Check.8)Ray said:- We have seen that water changes are helpful to reset nutrient levels but not necessary because, as Clive's experiments show, excess doses of nutrients are not a problem to plants or fish, nor do they cause algae.
Check.8)Ray said:- We have seen that water changes remove algae spores and combined with removal of mulm and decaying matter reduce ammonia production in the tank. Since ammonia triggers algae spores this will reduce algae.
Well, no, I guess I'll have to disagree. The ammonia production rate increase results in the spike. Your assumption is that the spike occurs and then is immediately abated by the consumers of ammonia in the tank (plants, bacteria, algae). At these low levels of ammonia and with the presence of NO3 in the tank the plant uptake of ammonia is not as efficient as that of algae. The bacteria colony also requires time to increase their population in response to the spike. Algae respond to the spike but it does not mean that they consume enough to completely attenuate the spike. Because there is a spike in the production, ammonia continues to enter the system at a higher rate than consumption.Ray said:- We have not seen that water changes actually diminish ammonia directly since the tiny spikes that trigger algae can occur any time and a water change is only at one moment.

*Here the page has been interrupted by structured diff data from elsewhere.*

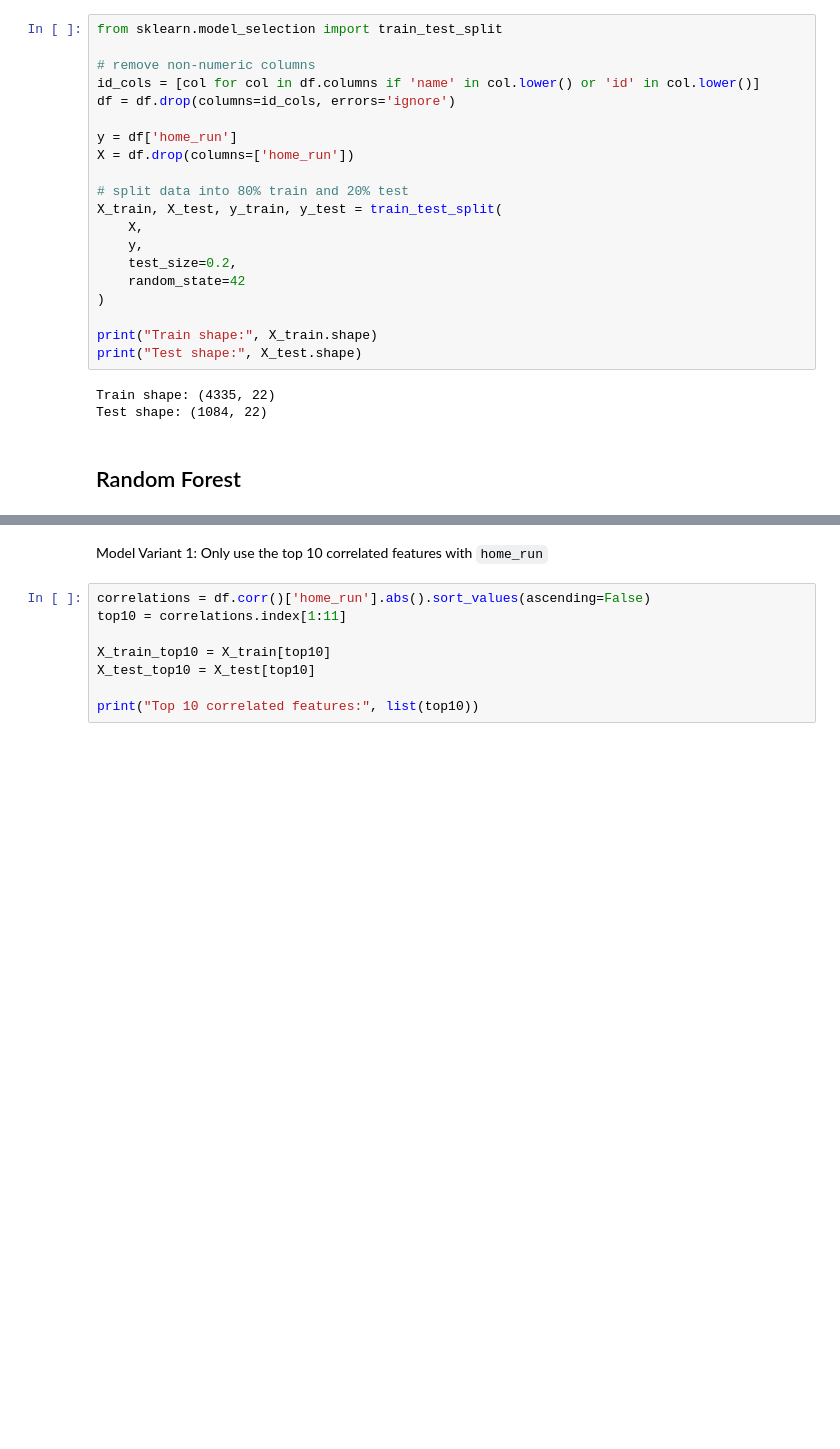
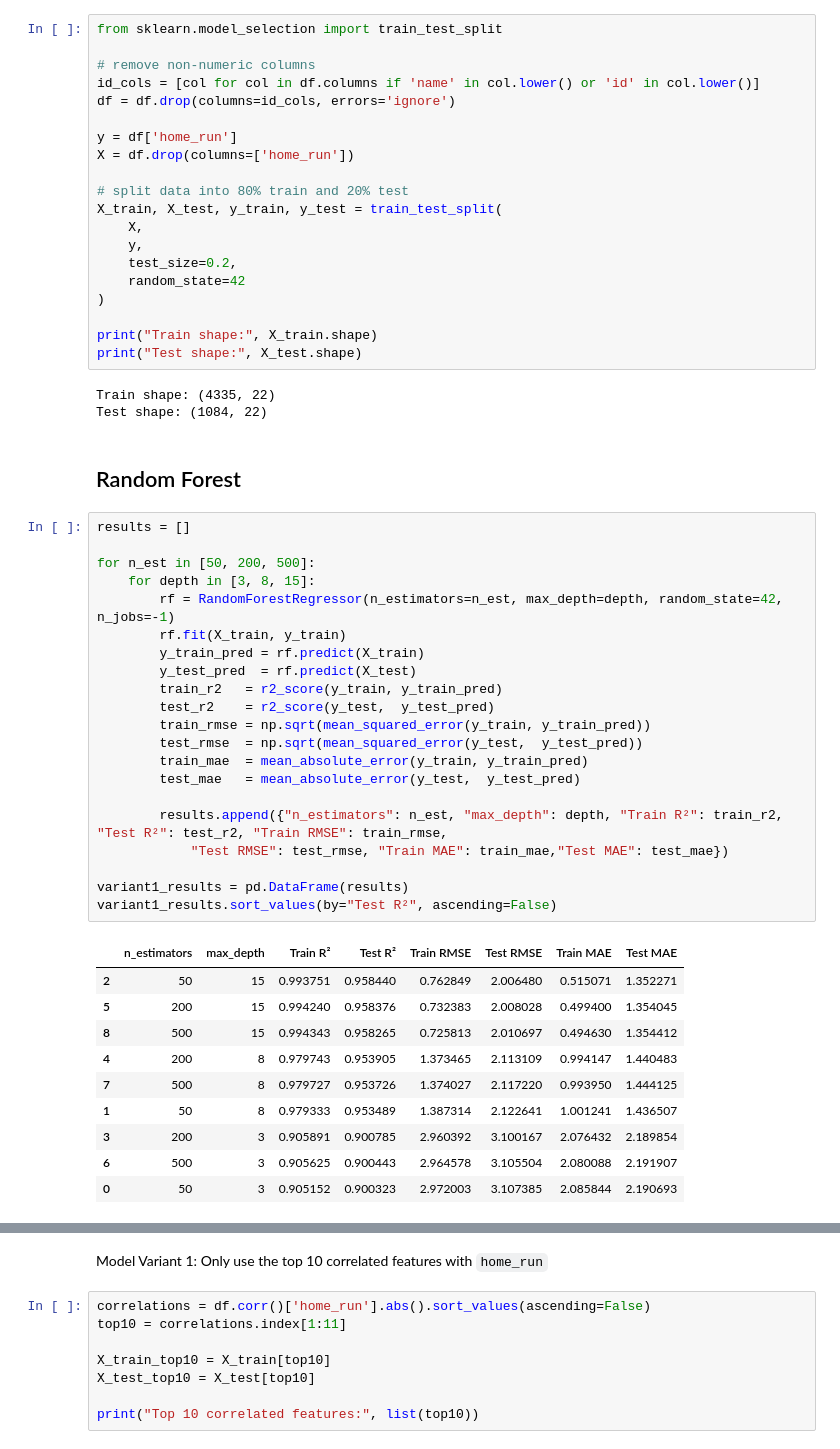
Before and after one commit to etflores1/COGS-109-Project, a Jupyter notebook: COGS_109_Checkpoint_2.ipynb, the cells around one changed output, grey strips where cells are left out. Cells and saved outputs as stored; diff of their text form; blank space fills up the shorter version.

Commit message:
checkpoint 2 random forest

```diff
--- a/COGS_109_Checkpoint_2.ipynb
+++ b/COGS_109_Checkpoint_2.ipynb
@@ -61,3 +67,35 @@ Train shape: (4335, 22)
 Test shape: (1084, 22)
 # %% [markdown]
 ## Random Forest
+# %%
+results = []
+
+for n_est in [50, 200, 500]:
+    for depth in [3, 8, 15]:
+        rf = RandomForestRegressor(n_estimators=n_est, max_depth=depth, random_state=42, n_jobs=-1)
+        rf.fit(X_train, y_train)
+        y_train_pred = rf.predict(X_train)
+        y_test_pred  = rf.predict(X_test)
+        train_r2   = r2_score(y_train, y_train_pred)
+        test_r2    = r2_score(y_test,  y_test_pred)
+        train_rmse = np.sqrt(mean_squared_error(y_train, y_train_pred))
+        test_rmse  = np.sqrt(mean_squared_error(y_test,  y_test_pred))
+        train_mae  = mean_absolute_error(y_train, y_train_pred)
+        test_mae   = mean_absolute_error(y_test,  y_test_pred)
+
+        results.append({"n_estimators": n_est, "max_depth": depth, "Train R²": train_r2, "Test R²": test_r2, "Train RMSE": train_rmse,
+            "Test RMSE": test_rmse, "Train MAE": train_mae,"Test MAE": test_mae})
+
+variant1_results = pd.DataFrame(results)
+variant1_results.sort_values(by="Test R²", ascending=False)
+# %% [output]
+|  | n_estimators | max_depth | Train R² | Test R² | Train RMSE | Test RMSE | Train MAE | Test MAE |
+| 2 | 50 | 15 | 0.993751 | 0.958440 | 0.762849 | 2.006480 | 0.515071 | 1.352271 |
+| 5 | 200 | 15 | 0.994240 | 0.958376 | 0.732383 | 2.008028 | 0.499400 | 1.354045 |
+| 8 | 500 | 15 | 0.994343 | 0.958265 | 0.725813 | 2.010697 | 0.494630 | 1.354412 |
+| 4 | 200 | 8 | 0.979743 | 0.953905 | 1.373465 | 2.113109 | 0.994147 | 1.440483 |
+| 7 | 500 | 8 | 0.979727 | 0.953726 | 1.374027 | 2.117220 | 0.993950 | 1.444125 |
+| 1 | 50 | 8 | 0.979333 | 0.953489 | 1.387314 | 2.122641 | 1.001241 | 1.436507 |
+| 3 | 200 | 3 | 0.905891 | 0.900785 | 2.960392 | 3.100167 | 2.076432 | 2.189854 |
+| 6 | 500 | 3 | 0.905625 | 0.900443 | 2.964578 | 3.105504 | 2.080088 | 2.191907 |
+| 0 | 50 | 3 | 0.905152 | 0.900323 | 2.972003 | 3.107385 | 2.085844 | 2.190693 |
```
Also changed, not shown: parts of 7 cells of this notebook.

Well, see the item above. The more water you remove the more ammonia, spores and detritus you remove.Algae growth in a high tech planted tank fertilized according to EI methods will be identical whether the weekly water change is 20% or 50%.
Let us know how you get on mate. I read somewhere that plants have an 'easier' time using it for their N source than KNO3. I'm no biochemistbotanist though...ceg4048 said:As George alluded to, some vendors use ammonia salts as their source of N, which I find completely astonishing. Probably the levels are low enough if dosed properly, but I don't see the point. I might be missing something so I want to study this some more.
I looked at ammonia additions to tanks a while ago. A few notes for you.ceg4048 said:As George alluded to, some vendors use ammonia salts as their source of N, which I find completely astonishing. Probably the levels are low enough if dosed properly, but I don't see the point. I might be missing something so I want to study this some more.